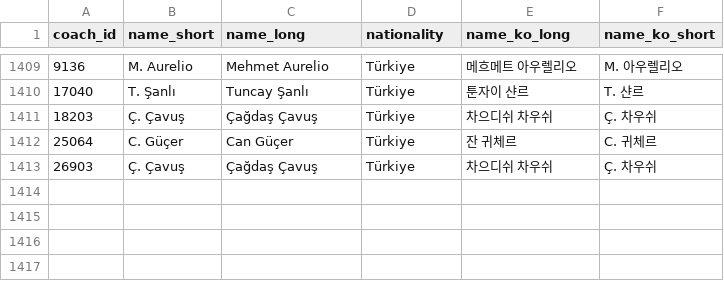
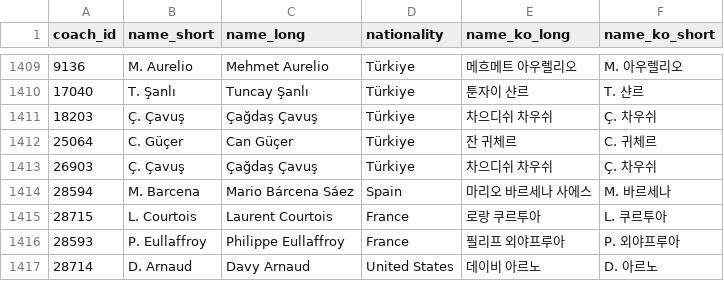
Before and after one commit to bgh1234554/football-obs-backend, a CSV file: src/main/resources/data/coaches.csv, drawn as a sheet; only a part is shown, gaps mark what is left out.

```diff
--- a/src/main/resources/data/coaches.csv
+++ b/src/main/resources/data/coaches.csv
@@ -1413 +1413,5 @@
 26903,Ç. Çavuş,Çağdaş Çavuş,Türkiye,차으디쉬 차우쉬,Ç. 차우쉬
+28594,M. Barcena,Mario Bárcena Sáez,Spain,마리오 바르세나 사에스,M. 바르세나
+28715,L. Courtois,Laurent Courtois,France,로랑 쿠르투아,L. 쿠르투아
+28593,P. Eullaffroy,Philippe Eullaffroy,France,필리프 외야프루아,P. 외야프루아
+28714,D. Arnaud,Davy Arnaud,United States,데이비 아르노,D. 아르노
```
Also changed, not shown: src/main/resources/data/venues.csv, 1 other file.
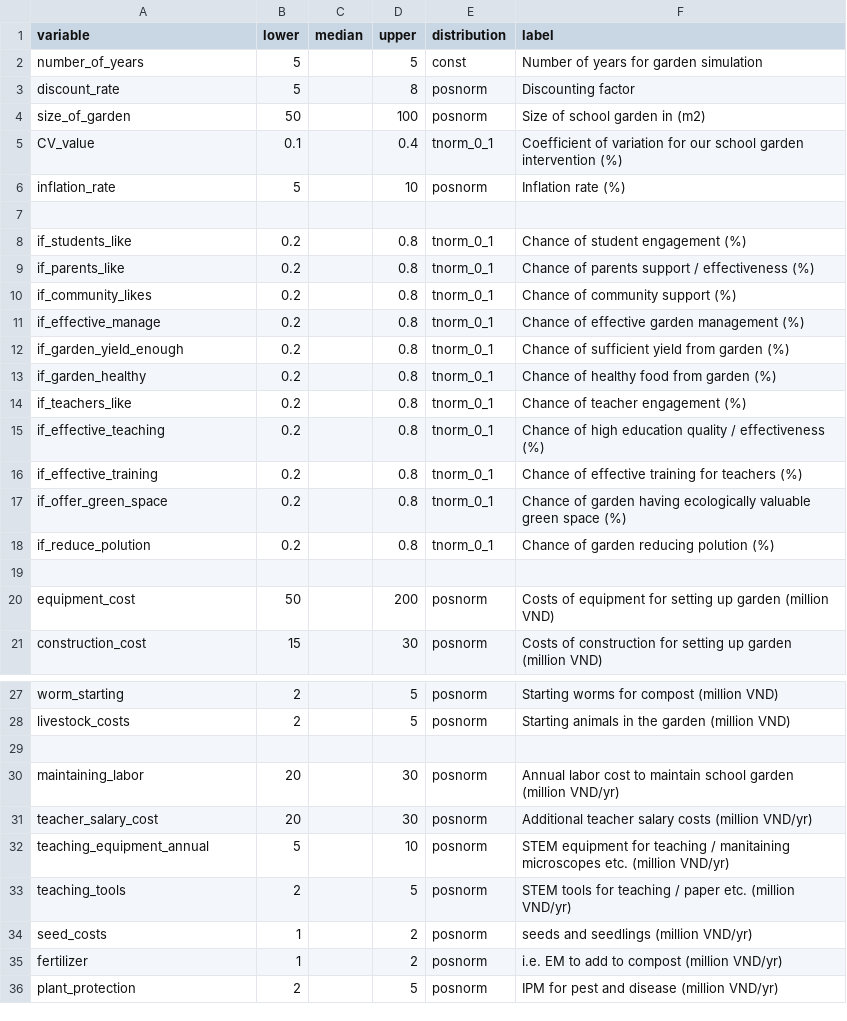
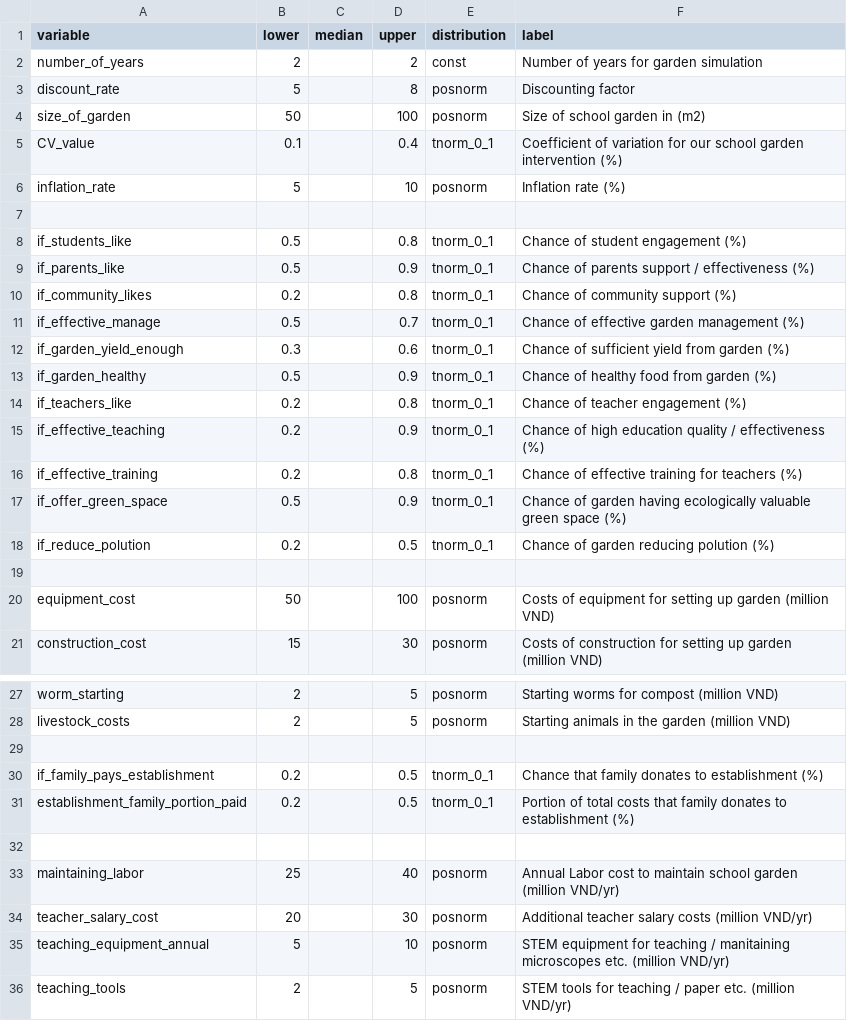
Before and after one commit to CWWhitney/nifam_codas_school_garden, a CSV file: inputs_school_garden.csv, drawn as a sheet; only a part is shown, gaps mark what is left out; the shorter side is filled out with more unchanged rows; the diff covers the shown part only.

Commit message:
Updated inputs with large team at the FAVRI offices

```diff
--- a/inputs_school_garden.csv
+++ b/inputs_school_garden.csv
@@ -1,3 +1,3 @@
 variable,lower ,median,upper,distribution,label
-number_of_years,5,,5,const,Number of years for garden simulation
+number_of_years,2,,2,const,Number of years for garden simulation
 discount_rate,5,,8,posnorm,Discounting factor
@@ -7,15 +7,15 @@ inflation_rate,5,,10,posnorm,Inflation rate (%)
 ,,,,,
-if_students_like,0.2,,0.8,tnorm_0_1,Chance of student engagement (%)
-if_parents_like,0.2,,0.8,tnorm_0_1,Chance of parents support / effectiveness (%)
+if_students_like,0.5,,0.8,tnorm_0_1,Chance of student engagement (%)
+if_parents_like,0.5,,0.9,tnorm_0_1,Chance of parents support / effectiveness (%)
 if_community_likes,0.2,,0.8,tnorm_0_1,Chance of community support (%)
-if_effective_manage,0.2,,0.8,tnorm_0_1,Chance of effective garden management (%)
-if_garden_yield_enough,0.2,,0.8,tnorm_0_1,Chance of sufficient yield from garden (%)
-if_garden_healthy,0.2,,0.8,tnorm_0_1,Chance of healthy food from garden (%)
+if_effective_manage,0.5,,0.7,tnorm_0_1,Chance of effective garden management (%)
+if_garden_yield_enough,0.3,,0.6,tnorm_0_1,Chance of sufficient yield from garden (%)
+if_garden_healthy,0.5,,0.9,tnorm_0_1,Chance of healthy food from garden (%)
 if_teachers_like,0.2,,0.8,tnorm_0_1,Chance of teacher engagement (%)
-if_effective_teaching,0.2,,0.8,tnorm_0_1,Chance of high education quality / effectiveness (%)
+if_effective_teaching,0.2,,0.9,tnorm_0_1,Chance of high education quality / effectiveness (%)
 if_effective_training,0.2,,0.8,tnorm_0_1,Chance of effective training for teachers (%)
-if_offer_green_space,0.2,,0.8,tnorm_0_1,Chance of garden having ecologically valuable green space (%)
-if_reduce_polution,0.2,,0.8,tnorm_0_1,Chance of garden reducing polution (%)
+if_offer_green_space,0.5,,0.9,tnorm_0_1,Chance of garden having ecologically valuable green space (%)
+if_reduce_polution,0.2,,0.5,tnorm_0_1,Chance of garden reducing polution (%)
 ,,,,,
-equipment_cost,50,,200,posnorm,Costs of equipment for setting up garden (million VND)
+equipment_cost,50,,100,posnorm,Costs of equipment for setting up garden (million VND)
 construction_cost,15,,30,posnorm,Costs of construction for setting up garden (million VND)
@@ -29,3 +29,6 @@ livestock_costs,2,,5,posnorm,Starting animals  in the garden (million VND)
 ,,,,,
-maintaining_labor,20,,30,posnorm,Annual labor cost to maintain school garden  (million VND/yr)
+if_family_pays_establishment,0.2,,0.5,tnorm_0_1,Chance that family donates to establishment (%)
+establishment_family_portion_paid,0.2,,0.5,tnorm_0_1,Portion of total costs that family donates to establishment (%)
+,,,,,
+maintaining_labor,25,,40,posnorm,Annual Labor cost to maintain school garden  (million VND/yr)
 teacher_salary_cost,20,,30,posnorm,Additional teacher salary costs (million VND/yr)
```
Also changed, not shown: 2 added rows and 5 edited cells elsewhere in this file.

□ □ □ □ □ □ □

Task brief:
Scan the lines above for the word "data" and copy every one where it occurs.

Reply to the task:
Before and after one commit to bgh1234554/football-obs-backend, a CSV file: src/main/resources/data/coaches.csv, drawn as a sheet; only a part is shown, gaps mark what is left out.
--- a/src/main/resources/data/coaches.csv
+++ b/src/main/resources/data/coaches.csv
Also changed, not shown: src/main/resources/data/venues.csv, 1 other file.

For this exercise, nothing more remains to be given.